To do >>
The answer must consist of every line from the entries that holds the word "code".

Task data >>

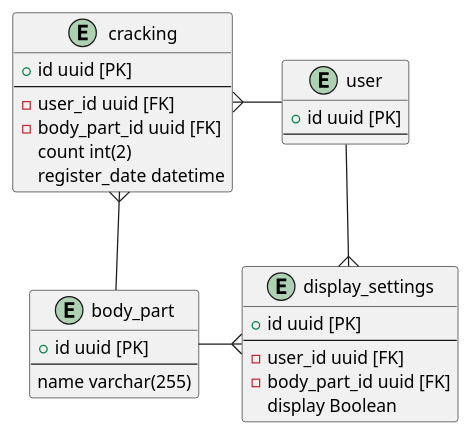
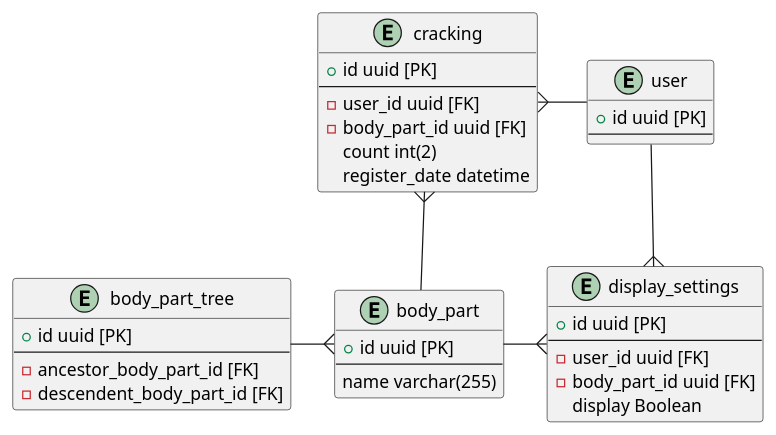
One commit to k2491p/cracking_counter_doc changed the diagram in 07_db/table.wsd. Above: the diagram before and after it, drawn with PlantUML.

Commit message:
update table
階層構造を表すためにbod_part_treeを追加

```diff
--- a/07_db/table.wsd
+++ b/07_db/table.wsd
@@ -1,36 +1,44 @@
 @startuml hoge
 
 entity user {
     + id uuid [PK]
     --
 }
 
 entity display_settings {
     + id uuid [PK]
     --
     - user_id uuid [FK]
     - body_part_id uuid [FK]
     display Boolean
 }
 
 entity body_part {
     + id uuid [PK]
     --
     name varchar(255)
 }
 
+entity body_part_tree {
+    + id uuid [PK]
+    --
+    - ancestor_body_part_id [FK]
+    - descendent_body_part_id [FK]
+}
+
 entity cracking {
     + id uuid [PK]
     --
     - user_id uuid [FK]
     - body_part_id uuid [FK]
     count int(2)
     register_date datetime
 }
 
 user --{ display_settings
 body_part -{ display_settings
+body_part_tree -{ body_part
 cracking }- user
 cracking }-- body_part
 
 @enduml
```
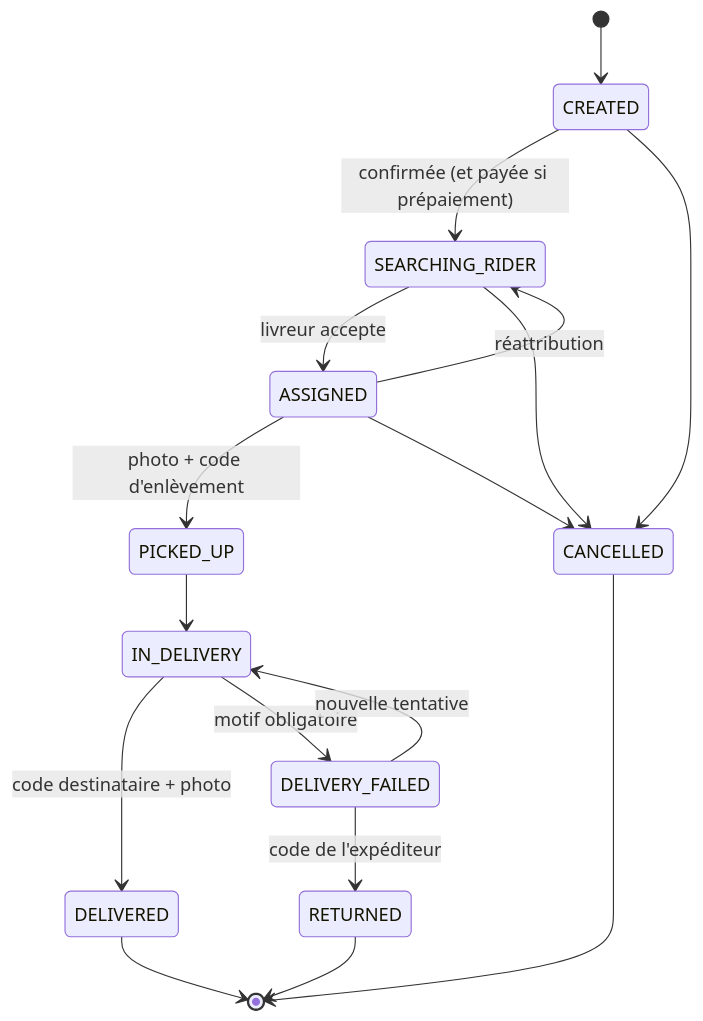
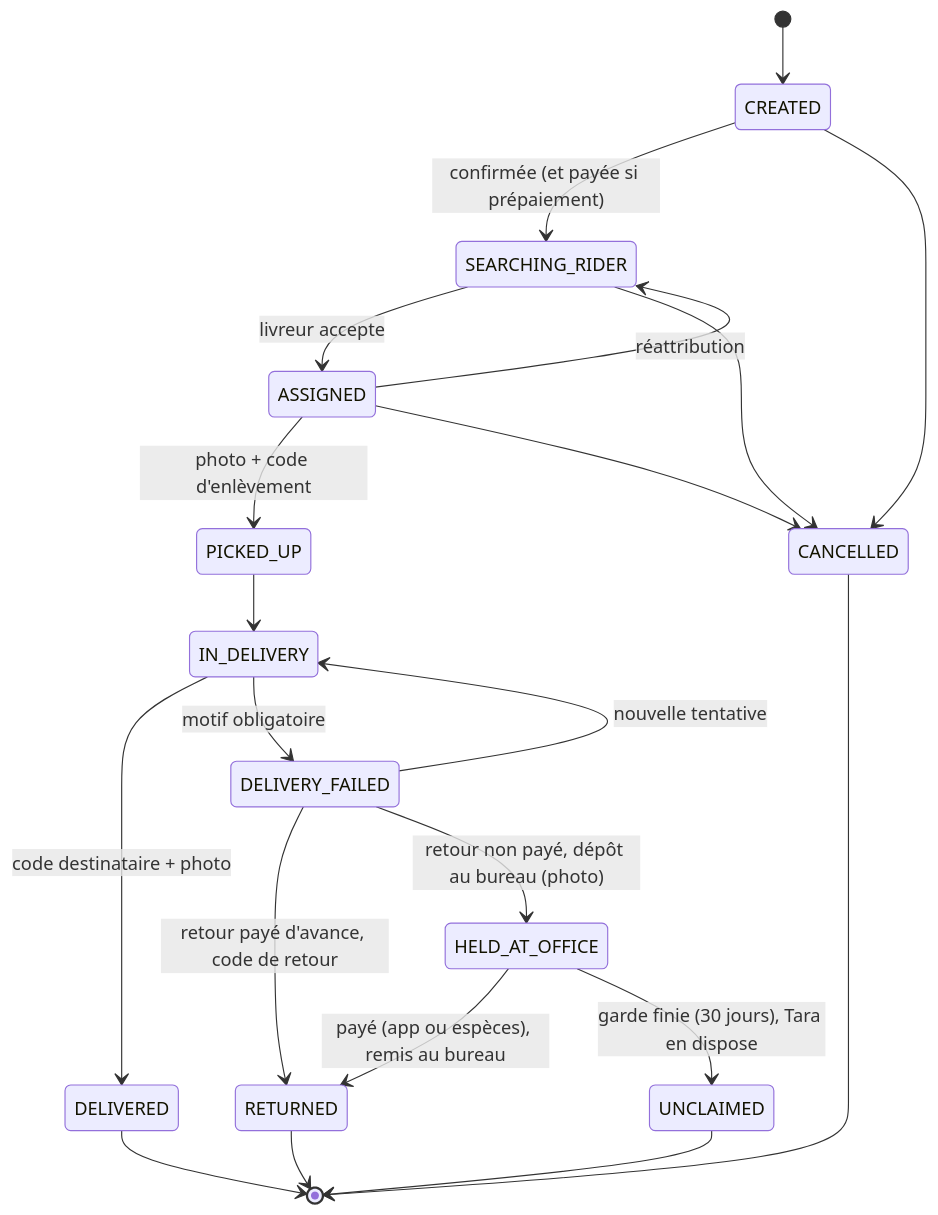
Before and after one commit to ulaihub/tara-platform: the second of 2 diagrams in docs/ARCHITECTURE.md, drawn with Mermaid. The commit also changed other lines of this file and 134 other files, not shown here.

First line of the commit message:
Retour du colis sans dette : payé d'avance, sinon gardé au bureau Tara

````diff
--- a/docs/ARCHITECTURE.md
+++ b/docs/ARCHITECTURE.md
@@ -266,19 +266,23 @@
 ```mermaid
 stateDiagram-v2
   [*] --> CREATED
   CREATED --> SEARCHING_RIDER: confirmée (et payée si prépaiement)
   CREATED --> CANCELLED
   SEARCHING_RIDER --> ASSIGNED: livreur accepte
   SEARCHING_RIDER --> CANCELLED
   ASSIGNED --> SEARCHING_RIDER: réattribution
   ASSIGNED --> PICKED_UP: photo + code d'enlèvement
   ASSIGNED --> CANCELLED
   PICKED_UP --> IN_DELIVERY
   IN_DELIVERY --> DELIVERED: code destinataire + photo
   IN_DELIVERY --> DELIVERY_FAILED: motif obligatoire
   DELIVERY_FAILED --> IN_DELIVERY: nouvelle tentative
-  DELIVERY_FAILED --> RETURNED: code de l'expéditeur
+  DELIVERY_FAILED --> RETURNED: retour payé d'avance, code de retour
+  DELIVERY_FAILED --> HELD_AT_OFFICE: retour non payé, dépôt au bureau (photo)
+  HELD_AT_OFFICE --> RETURNED: payé (app ou espèces), remis au bureau
+  HELD_AT_OFFICE --> UNCLAIMED: garde finie (30 jours), Tara en dispose
   DELIVERED --> [*]
   RETURNED --> [*]
   CANCELLED --> [*]
+  UNCLAIMED --> [*]
 ```
````
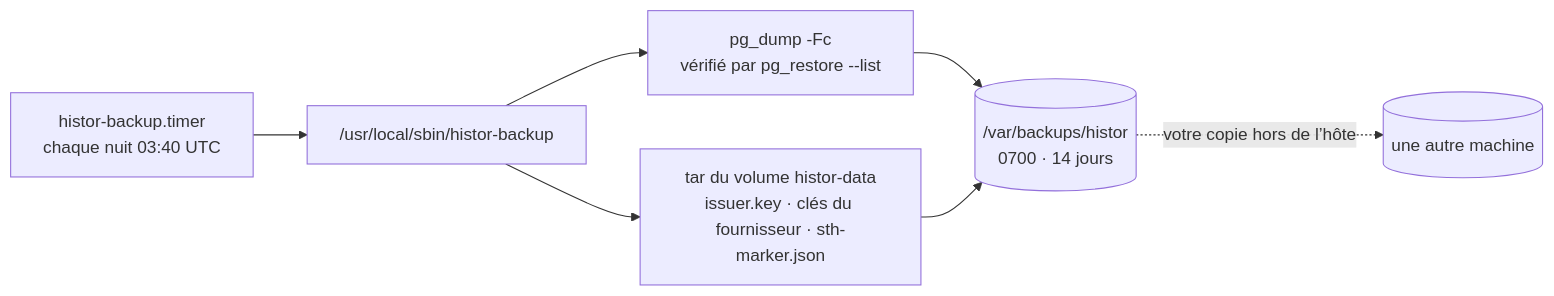
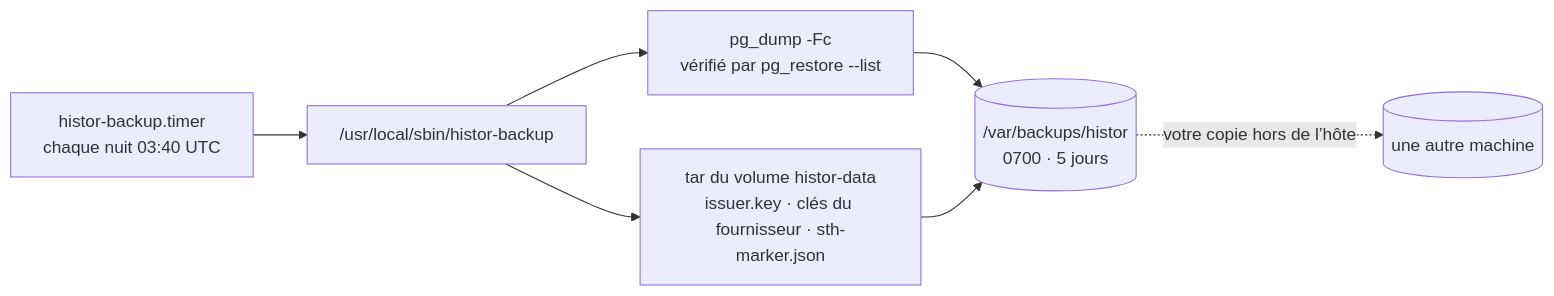
One commit to alexar76/histor changed the third of 3 diagrams in docs/operations.fr.md. Above: the diagram before and after it, drawn with Mermaid. The commit also changed 9 other files, not shown here.

````diff
--- a/docs/operations.fr.md
+++ b/docs/operations.fr.md
@@ -115,9 +115,9 @@
 ```mermaid
 flowchart LR
     T["histor-backup.timer<br/>chaque nuit 03:40 UTC"] --> S["/usr/local/sbin/histor-backup"]
     S --> D["pg_dump -Fc<br/>vérifié par pg_restore --list"]
     S --> K["tar du volume histor-data<br/>issuer.key · clés du fournisseur · sth-marker.json"]
-    D --> B[("/var/backups/histor<br/>0700 · 14 jours")]
+    D --> B[("/var/backups/histor<br/>0700 · 5 jours")]
     K --> B
     B -. "votre copie hors de l’hôte" .-> O[("une autre machine")]
 ```
````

Exercise response >>
   ASSIGNED --> PICKED_UP: photo + code d'enlèvement
   IN_DELIVERY --> DELIVERED: code destinataire + photo
-  DELIVERY_FAILED --> RETURNED: code de l'expéditeur
+  DELIVERY_FAILED --> RETURNED: retour payé d'avance, code de retour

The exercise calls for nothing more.